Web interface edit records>
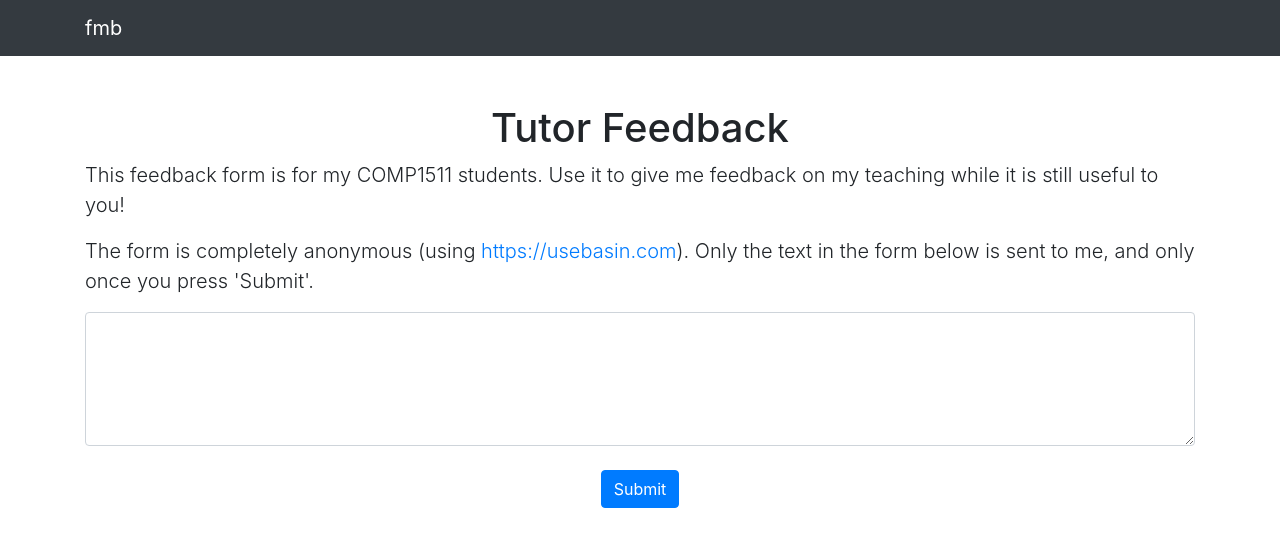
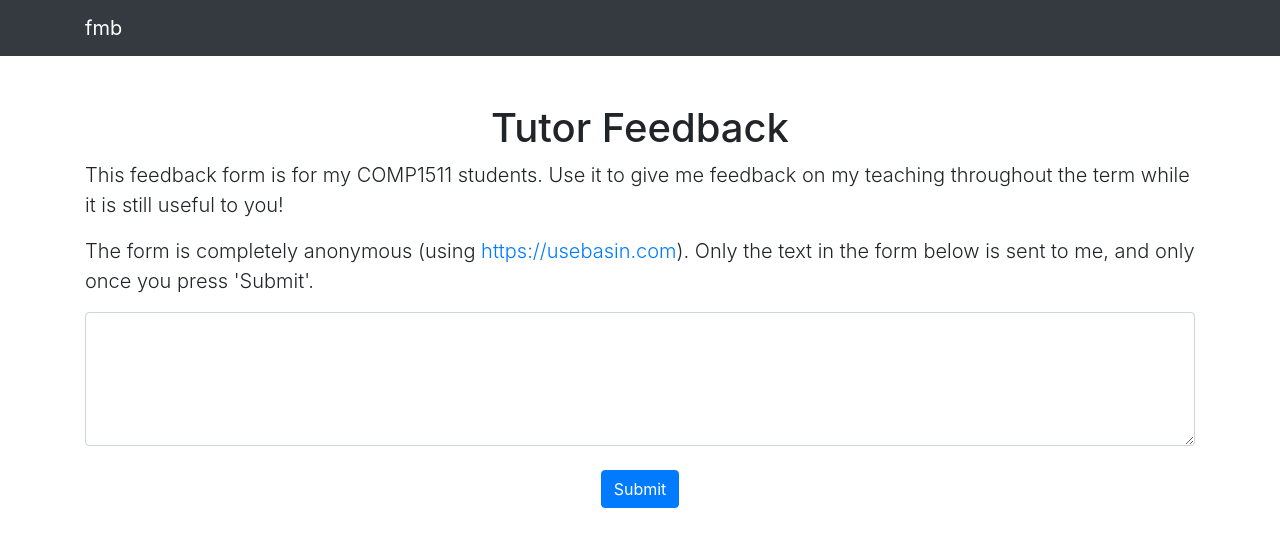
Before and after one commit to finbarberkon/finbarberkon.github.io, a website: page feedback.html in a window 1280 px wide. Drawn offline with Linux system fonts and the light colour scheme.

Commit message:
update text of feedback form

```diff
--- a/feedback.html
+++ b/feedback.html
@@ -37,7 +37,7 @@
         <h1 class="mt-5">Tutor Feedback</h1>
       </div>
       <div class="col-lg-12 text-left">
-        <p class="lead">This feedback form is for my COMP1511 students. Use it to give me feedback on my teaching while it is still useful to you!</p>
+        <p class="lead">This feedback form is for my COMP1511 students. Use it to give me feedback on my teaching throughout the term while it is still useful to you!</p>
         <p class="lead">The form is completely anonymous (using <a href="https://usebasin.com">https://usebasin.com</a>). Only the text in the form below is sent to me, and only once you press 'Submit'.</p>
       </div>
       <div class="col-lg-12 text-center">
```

...

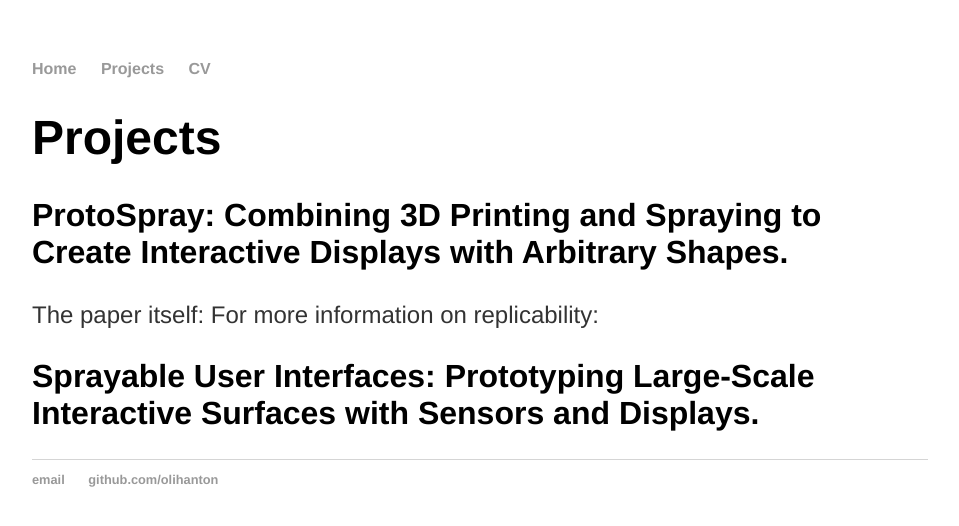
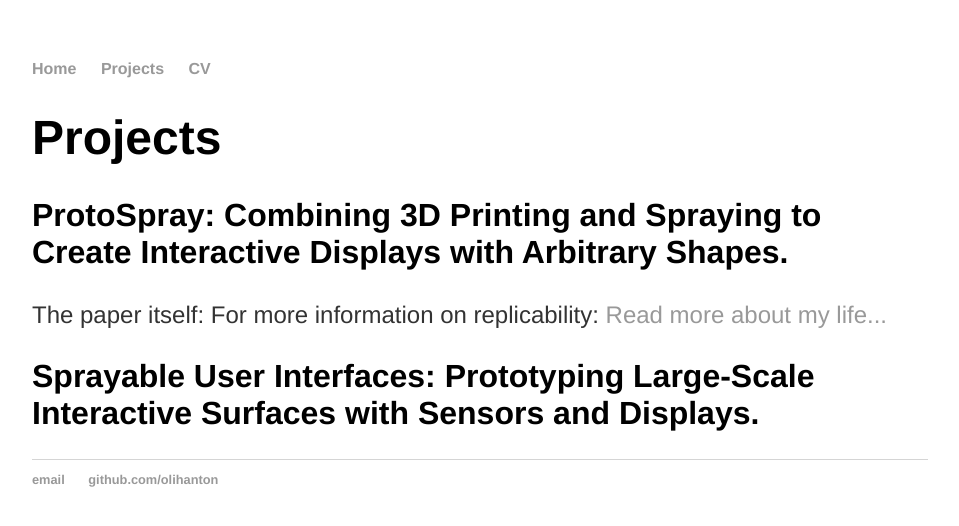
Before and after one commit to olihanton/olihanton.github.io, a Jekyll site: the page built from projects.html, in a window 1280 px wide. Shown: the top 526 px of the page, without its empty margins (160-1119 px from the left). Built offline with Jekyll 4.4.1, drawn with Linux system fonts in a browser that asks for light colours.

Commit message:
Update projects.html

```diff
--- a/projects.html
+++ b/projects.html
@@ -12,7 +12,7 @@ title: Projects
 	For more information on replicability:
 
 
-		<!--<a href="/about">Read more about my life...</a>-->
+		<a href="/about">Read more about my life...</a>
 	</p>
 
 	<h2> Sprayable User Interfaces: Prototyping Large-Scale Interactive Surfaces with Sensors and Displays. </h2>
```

Task goal>
Of the entries above, how many lines hold the word "text"? Give back only that number.

Response below>
4